It hasn't always been my practice to attend sunrise services on Easter morning at Richmond park, a place many of us "Richmonians" still refer to as "the old college campus."
Yes, there was actually a college in Richmond that closed in 1903, and the two-story brick building that housed it in its final years was destroyed by wind in 1929, according to the 1776 bicentennial souvenir book on Richmond.
That's your local history lesson for today.
If you've never been to Richmond Park, there is a main shelter house there, often a popular place for families to hold reunions in the summer, but on Easter, it's the spot where the ecumenical sunrise service unfolds at 7 a.m., for the most part no matter what the weather is like.
Most every year I've gone there, the warmth from the crackling fireplace is a welcomed amenity considering the weather can be so unpredictable whether Easter falls on a Sunday in March or a Sunday in April.
There are no guarantees that you'll sweat on Easter Sunday at the shelter house unless you choose the picnic bench seat too near the fire.
Last year, Ralph Blackburn had razzed me about my not-so-perfect proximity to it as one minute I was too close and too hot, the next just far enough away to catch a chill again.
What could have been the ravages of menopause was instead just my bad seat selection.

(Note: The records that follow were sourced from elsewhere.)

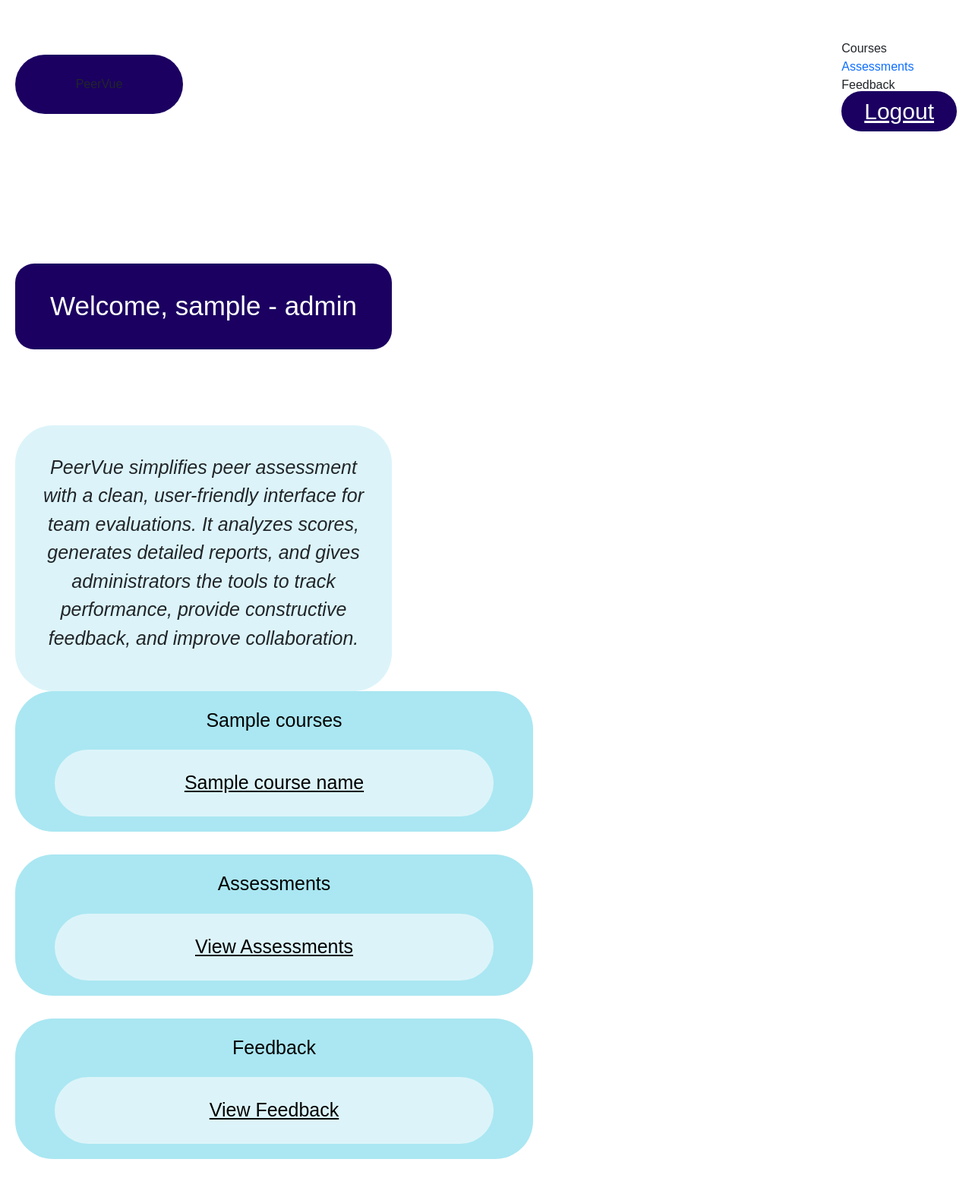
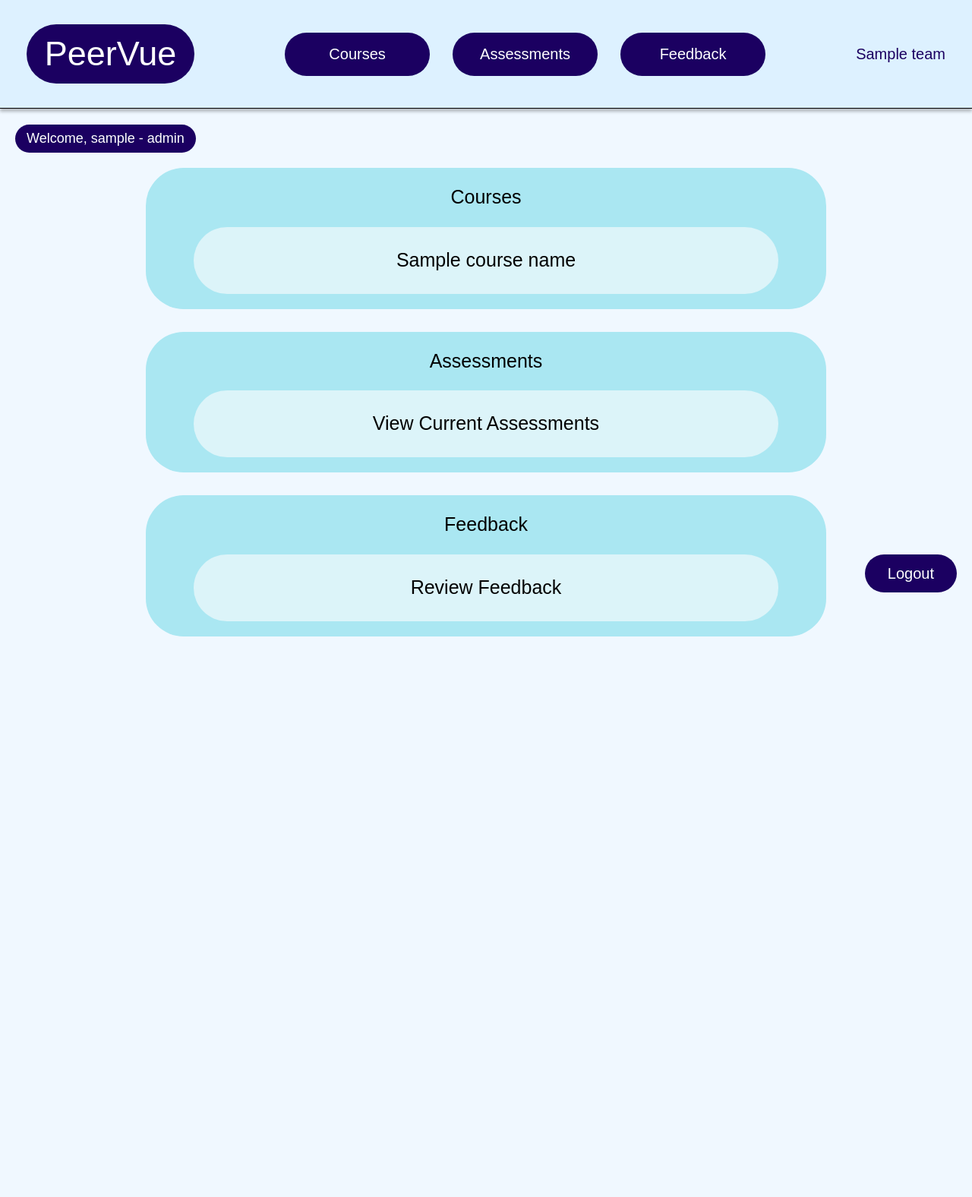
Before and after one commit to CSCI3356-Spring2025/The-Git-Commits, a Django app: template landing/templates/landing/student_dashboard.html in a window 1280 px wide. Shown: the whole page at 76% size. After the commit the page ends 838 px from the top, so only its background shows below. Run offline with Django 5.2, Linux system fonts and the light colour scheme; tables that the repository leaves empty hold one stand-in row (values such as "Sample post"); the template is opened without the code that fills it: values that come from a table or form of the project are taken from there, most other values are stand-ins (such as "Sample title", 1, 10 or a date in 2020).

Commit message:
Cleaned up student and professor dashboards

```diff
--- a/landing/templates/landing/student_assessment_list.html
+++ b/landing/templates/landing/student_assessment_list.html
@@ -178,7 +178,7 @@
       </div>
 
       <div class="team-name">
-        The Git Commits
+        {{user_team}}
       </div>
     </div>
 
--- a/landing/templates/landing/student_dashboard.html
+++ b/landing/templates/landing/student_dashboard.html
@@ -7,12 +7,36 @@
 
 {% block head_content %}
     <style>
+      a,
+      button,
+      input,
+      select,
+      h1,
+      h2,
+      h3,
+      h4,
+      h5,
+      * {
+        box-sizing: border-box;
+        margin: 0;
+        padding: 0;
+        border: none;
+        text-decoration: none;
+        background: none;
+        -webkit-font-smoothing: antialiased;
+      }
+
+      menu, ol, ul {
+        list-style-type: none;
+        margin: 0;
+        padding: 0;
+      }
+
       body {
-          background: #b8e2f2;
-          background: #ffffff;
         font-family: "KoHo", Arial, sans-serif;
-          overflow-x: hidden;
-          padding: 20px;
+        margin: 0;
+        padding: 0;
+        background: #F0F8FF;
       }
 
         .dashboard {
@@ -20,76 +44,38 @@
           width: 100%;
           max-width: 1280px;
           margin: 0 auto;
-          padding-top: 150px; /* Space for navbar */
+          padding-top: 120px; /* Space for navbar */
         }
 
-        .peer-vue-logo {
-          position: relative;
+        /* Main content layout */
+        .main-content {
+          display: flex;
+          flex-direction: column;
+          align-items: center;
+          width: 100%;
         }
 
-        .rectangle-1 {
-          background: #1b0061;
-          border-radius: 50px;
-          width: 221px;
-          height: 78px;
-          display: flex;
-          align-items: center;
-          justify-content: center;
-        }
-
-
-        .left-column {
-          width: 40%;
-        }
-
-        .right-column {
-          width: 55%;
+        .sections-container {
+          width: 70%; /* Take up a good portion of the page */
+          margin: 0 auto;
         }
 
         /* Tagline */
         .welcome-container {
-          margin-bottom: 50px;
           background: #1b0061;
-          border-radius: 25px;
-          padding: 10px;
-          text-align: center;
+          border-radius: 50px;
+          padding: 5px 15px;
           margin-top: 20px;
+          margin-bottom: 20px;
+          margin-left: 20px;
+          max-width: 400px;
+          display: inline-block;
         }
 
         .tagline {
           color: #ffffff;
-          font-size: 35px;
+          font-size: 18px;
           font-weight: 400;
-          padding: 20px;
-        }
-
-        /* Description */
-        .description-container {
-          background: #dcf4f9;
-          border-radius: 50px;
-          padding: 30px;
-          height: 400px;
-        }
-
-        .description {
-          color: #000000;
-          text-align: center;
-          font-size: 25px;
-          font-weight: 300;
-          font-style: italic;
-        }
-
-        .description-box {
-          background: #dcf4f9;
-          border-radius: 50px;
-          padding: 37px;
-          text-align: center;
-          font-size: 25px;
-          font-weight: 300;
-          font-style: italic;
-          margin-top: 100px;
-          line-height: 1.5;
-          height: 350px;
         }
 
         /* Sections */
@@ -109,7 +95,7 @@
           margin-bottom: 20px;
         }
 
-        .assessment-list {
+        .section-content {
           background: #dcf4f9;
           border-radius: 50px;
           height: 88px;
@@ -120,12 +106,25 @@
           justify-content: center;
         }
 
-        .new-class {
+        .add-class {
           background: #dcf4f9;
           border-radius: 50px;
           height: 58px;
           margin: 0 auto;
           width: 30%;
+          display: flex;
+          align-items: center;
+          justify-content: center;
+          position: relative;
+          top: 10px;
+        }
+
+        .add-assessment {
+          background: #dcf4f9;
+          border-radius: 50px;
+          height: 58px;
+          margin: 0 auto;
+          width: 40%;
           display: flex;
           align-items: center;
           justify-content: center;
@@ -140,131 +139,153 @@
           font-weight: 500;
         }
 
-        welcome-message {
+        /* This is the Nav Bar to use */
+        .navbar {
+          background: rgba(164, 218, 255, 0.25);
+          border-bottom: 1px solid #000000;
+          width: 100%;
+          height: 143px;
+          position: fixed;
+          left: 0;
+          top: 0;
+          box-shadow: 0px 4px 4px 0px rgba(0, 0, 0, 0.25);
+          z-index: 1000;
+          display: flex;
+          align-items: center;
+          justify-content: space-between;
+          padding: 0 20px;
+        }
+
+        .nav-logo {
+          background: #1b0061;
+          border-radius: 50px;
+          width: 221px;
+          height: 78px;
+          margin-left: 15px;
+          display: flex;
+          align-items: center;
+          justify-content: center;
+          text-decoration: none;
+        }
+
+        .peer-vue {
+          color: #ffffff;
+          text-align: center;
+          font-family: "KoHo", sans-serif;
+          font-size: 45px;
+          font-weight: 400;
+        }
+
+        .nav-links {
+          display: flex;
+          gap: 30px;
+        }
+
+        .nav-btn {
+          background: #1b0061;
+          border-radius: 50px;
+          width: 191px;
+          height: 57px;
+          display: flex;
+          align-items: center;
+          justify-content: center;
+          text-decoration: none;
+        }
+
+        .nav-text {
+          color: #ffffff;
+          text-align: center;
+          font-family: "KoHo", sans-serif;
+          font-size: 20px;
+          font-weight: 400;
+        }
+
+        .team-name {
+          color: #1b0061;
+          text-align: right;
+          font-family: "KoHo", sans-serif;
+          font-size: 20px;
+          font-weight: 400;
+          margin-right: 15px;
+        }
+
+      /* Logout button at bottom right */
+      .bottom-logout {
           position: fixed;
           bottom: 20px;
           right: 20px;
           background: #1b0061;
-          color: white;
-          padding: 10px 20px;
-          border-radius: 8px;
-          font-weight: 500;
-        }
-
-        div.logout-btn {
-            align-content: right;
-            justify-content: right;
-            float:right;
-        }
-
-        a.logout-btn {
-            background: #1b0061;
           border-radius: 50px;
           padding: 10px 30px;
           color: #ffffff;
-            font-size: 30px;
-            cursor: pointer;
-        }
-
-        .nav-buttons-r {
-            display: flex;
-            gap: 20px;
-            margin-left: 170px;
-            align-items: right;
-            justify-content: right;
-        }
-
-        .nav-btn-l {
-            background: var(--accent-dark-blue);
-            border-radius: 50px;
-            width: 191px;
-            height: 57px;
-            color: #ffffff;
-            display: flex;
-            align-items: center;
-            justify-content: center;
           font-size: 20px;
           cursor: pointer;
-            margin-left: 8em;
+          text-decoration: none;
+          z-index: 1000;
+          display: block;
       }
     </style>
 {% endblock %}
 
 {% block content %}
 <div class="navbar">
-      <div class="peer-vue-logo">
-        <div class="rectangle-1">
+  <a href="{% url 'landing:dashboard' %}" class="nav-logo">
     <div class="peer-vue">PeerVue</div>
+  </a>
+
+  <div class="nav-links">
+    <a href="#" class="nav-btn">
+      <div class="nav-text">Courses</div>
+    </a>
+    <a href="{% url 'landing:student_assessment_list' %}" class="nav-btn">
+      <div class="nav-text">Assessments</div>
+    </a>
+    <a href="#" class="nav-btn">
+      <div class="nav-text">Feedback</div>
+    </a>
+  </div>
+
+  <div class="team-name">
+    {{user_team}}
   </div>
 </div>
 
-      <div class="nav-buttons">
-        <div class="nav-btn">Courses</div>
-        <a
-          href="{% url 'landing:student_assessment_list' %}"
-          style="text-decoration: none"
-        >
-          <div class="nav-btn">Assessments</div>
-        </a>
-        <div class="nav-btn">Feedback</div>
-        <div class="logout-btn">
-          <a class="logout-btn" href="{% url 'oauth:logout' %}">Logout</a>
-        </div>
-      </div>
-
-      <!--<div class="the-git-commits">The Git Commits</div>-->
-    </div>
-
     <div class="dashboard">
-      <div class="main-content">
-        <div class="left-column">
         <div class="welcome-container">
           <div class="tagline">Welcome, {{user_name}} - {{user_role}}</div>
         </div>
 
-          <div class="description-box">
-            PeerVue simplifies peer assessment with a clean, user-friendly
-            interface for team evaluations. It analyzes scores, generates
-            detailed reports, and gives administrators the tools to track
-            performance, provide constructive feedback, and improve
-            collaboration.
-          </div>
-        </div>
-
-        <div class="right-column">
+        <div class="main-content">
+          <div class="sections-container">
             <div class="section">
-            <div class="section-title">{{ Courses }}</div>
-            <div class="assessment-list">
-              <a
-                href="{% url 'landing:student_assessment_list' %}"
-                class="section-text"
-                >{{ course_name }}</a
-              >
+              <div class="section-title">Courses</div>
+              <div class="section-content">
+                <a href="{% url 'landing:team_creation' %}" class="section-text">{{ course_name }}</a>
             </div>
         </div>
 
           <div class="section">
             <div class="section-title">Assessments</div>
-            <div class="assessment-list">
-              <br /><br />
+            <div class="section-content">
               <a
                 href="{% url 'landing:student_assessment_list' %}"
                 class="section-text"
-                >View Assessments</a
+                >View Current Assessments</a
               >
             </div>
           </div>
           <div class="section">
             <div class="section-title">Feedback</div>
-            <div class="assessment-list">
+            <div class="section-content">
               <a
                 href="{% url 'landing:student_assessment_list' %}"
                 class="section-text"
-                >View Feedback</a
+                >Review Feedback</a
               >
             </div>
           </div>
         </div>
       </div>
     </div>
+  <a href="{% url 'oauth:logout' %}" class="bottom-logout">Logout</a>
 {% endblock %}
```
Also changed, not shown: landing/templates/landing/professor_dashboard.html (+140 -124 lines). Lines whose indentation alone changed are shown as unchanged.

All this was before the service got under way as his brother Paul Blackburn tended the fire, a duty that had once involved my dad for many years when he had made attending the sunrise service part of his Easter tradition.

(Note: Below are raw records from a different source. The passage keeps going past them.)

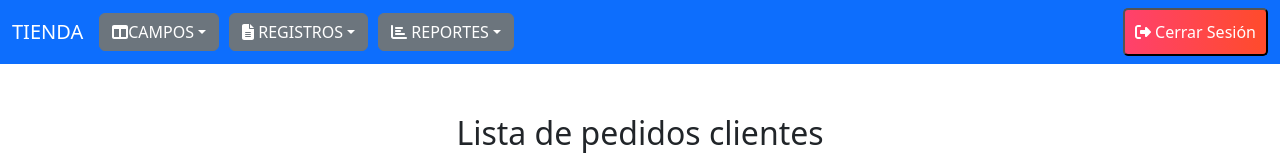
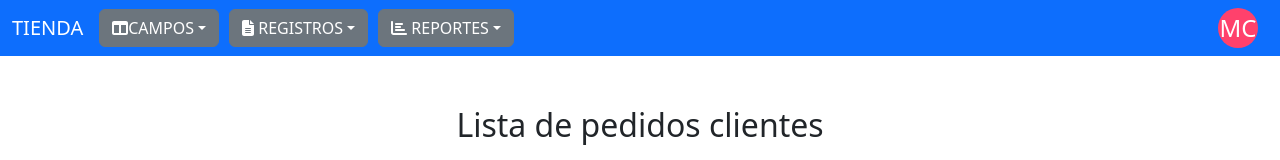
Before and after one commit to Jaqueline11/proyectoTiendaFronend, a React (Create React App) app: page /reportes in a window 1280 px wide. Shown: the top 160 px of the page. Built offline with nearby package versions, Linux system fonts and the light colour scheme; no server answers.

Commit message:
iniciales user

```diff
--- /dev/null
+++ b/src/layout/Estilo.css
@@ -0,0 +1,50 @@
+.menu-containers{
+  display: flex;
+  align-items: center;
+  position: relative;
+}
+
+.user-initialss {
+  width: 40px;
+  height: 40px;
+  background-color: #FF416C;
+  color: white;
+  border-radius: 50%;
+  display: flex;
+  justify-content: center;
+  align-items: center;
+  font-size: 24px;
+  margin-right: 10px;
+}
+
+.dropdown-menus {
+  position: absolute;
+  top: 100%;
+  right: 0;
+  background-color: white;
+  border-radius: 5px;
+  box-shadow: 0px 2px 4px rgba(0, 0, 0, 0.1);
+  padding: 10px;
+  display: none;
+}
+
+.menu-containers:hover .dropdown-menus {
+  display: block;
+}
+
+.dropdown-menus button {
+  background-image: linear-gradient(to right, #FF416C, #FF4B2B);
+  color: white;
+  padding: 10px;
+  border-radius: 5px;
+  display: block;
+  width: 100%;
+  text-align: left;
+  border: none;
+  margin-top: 5px;
+  cursor: pointer;
+}
+
+.dropdown-menus button:hover {
+  background-image: linear-gradient(to right, #FF4B2B, #FF416C);
+}
--- a/src/layout/NavBar.js
+++ b/src/layout/NavBar.js
@@ -1,13 +1,31 @@
-import React from 'react';
+import React, { useState } from 'react';
 import 'bootstrap/dist/css/bootstrap.min.css';
 import 'bootstrap/dist/js/bootstrap.min.js';
 import { useNavigate, Link } from "react-router-dom";
 import { FontAwesomeIcon } from '@fortawesome/react-fontawesome'
 import { faBox, faUsers, faUser, faTruck, faShoppingCart, faShippingFast, faChartBar, faColumns, faFileAlt, faSignOutAlt } from '@fortawesome/free-solid-svg-icons'
+import './Estilo.css';
+import axios from 'axios';
 
 export default function NavBar() {
   const navigate = useNavigate();
   const admin = localStorage.getItem('rol');
+  const usuario=localStorage.getItem('user');
+  const [iniciales, setIniciales]=useState("MC")
+  const [nombre, setNombre]=useState("");
+
+  const loadUser = async () => {
+    const result = await axios.get(`http://localhost:8080/api/usuarios/getusuario/${usuario}`);
+    console.log(result.data)
+    const n=result.data.persona.nombre+' '+ result.data.persona.apellido;
+    setNombre(n);
+    const nombres = result.data.persona.nombre;
+    const apellidos = result.data.persona.apellido;
+    const iniciales = nombres.charAt(0) + apellidos.charAt(0);
+    setIniciales(iniciales);
+};
+loadUser();
+
   function cerrarsesion() {
     localStorage.setItem('token', '');
     navigate('/');
@@ -70,9 +88,14 @@ export default function NavBar() {
           <div class="collapse navbar-collapse" id="navbarSupportedContent">
             <ul class="navbar-nav ms-auto mb-2 mb-lg-0">
 
-              <button onClick={cerrarsesion} style={{ backgroundImage: "linear-gradient(to right, #FF416C, #FF4B2B)", color: "white", padding: "10px", borderRadius: "5px" }}>
-                <FontAwesomeIcon icon={faSignOutAlt} /> Cerrar Sesión
-              </button>
+              <div className="menu-containers">
+                <div className="user-initialss">{iniciales}</div>
+                <div className="dropdown-menus">
+                  <button onClick={cerrarsesion} style={{width:"100px"}} >
+                    <FontAwesomeIcon icon={faSignOutAlt} /> Cerrar Sesión
+                  </button>
+                </div>
+              </div>
 
 
 
@@ -82,6 +105,7 @@ export default function NavBar() {
         </div>
 
       </nav >
+      {nombre}
 
     </div >
   );
--- a/src/login/IniciarSesion.js
+++ b/src/login/IniciarSesion.js
@@ -47,6 +47,7 @@ export default function IniciarSesion() {
                 localStorage.setItem('rol','user')
                 setEsadmin(true)
               }
+              localStorage.setItem('user',usuario)
             }else{
               setError("Usuario o contraseña incorrecta");
               setTimeout(() => {
```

Ralph unexpectedly passed away the following month after that sunrise service of 2012.
I came across pictures I had taken before the service started, a couple of them of the Blackburn brothers.
On Easter Sundays, I can look around the shelter house and feel as comforted by the faces I see there as I am saddened by the ones that aren't.

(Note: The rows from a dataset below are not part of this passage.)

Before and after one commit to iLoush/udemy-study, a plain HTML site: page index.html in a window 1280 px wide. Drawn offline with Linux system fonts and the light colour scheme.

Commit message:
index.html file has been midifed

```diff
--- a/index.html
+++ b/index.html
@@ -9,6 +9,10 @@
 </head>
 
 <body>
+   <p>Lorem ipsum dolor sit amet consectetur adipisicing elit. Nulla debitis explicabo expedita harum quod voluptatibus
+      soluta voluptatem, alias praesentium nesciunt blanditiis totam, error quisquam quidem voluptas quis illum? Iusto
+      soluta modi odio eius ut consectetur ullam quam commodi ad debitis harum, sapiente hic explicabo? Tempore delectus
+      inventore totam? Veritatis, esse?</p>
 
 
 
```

Pastor John Hearn.
And many others.
The sunrise service at the shelter house is one time of the year I feel especially close to God, certain in my heart that the promise of eternal life and salvation through Christ's death on the cross is something very, very real.
That amazing grace saved a wretch like me.
That my life here has purpose.
That the best is yet to come.
And that I'll see the faces again of all my Easter sunrise service family.
I'm confident of that as we join voices and sing "He Lives," as we're witnesses to a rising sun, a new day and life anew.
(Kiaski, a resident of Steubenville, is a staff columnist and features writer for the Herald-Star and The Weirton Daily Times and community editor for the Herald-Star. She can be contacted at firstname.lastname@example.org.)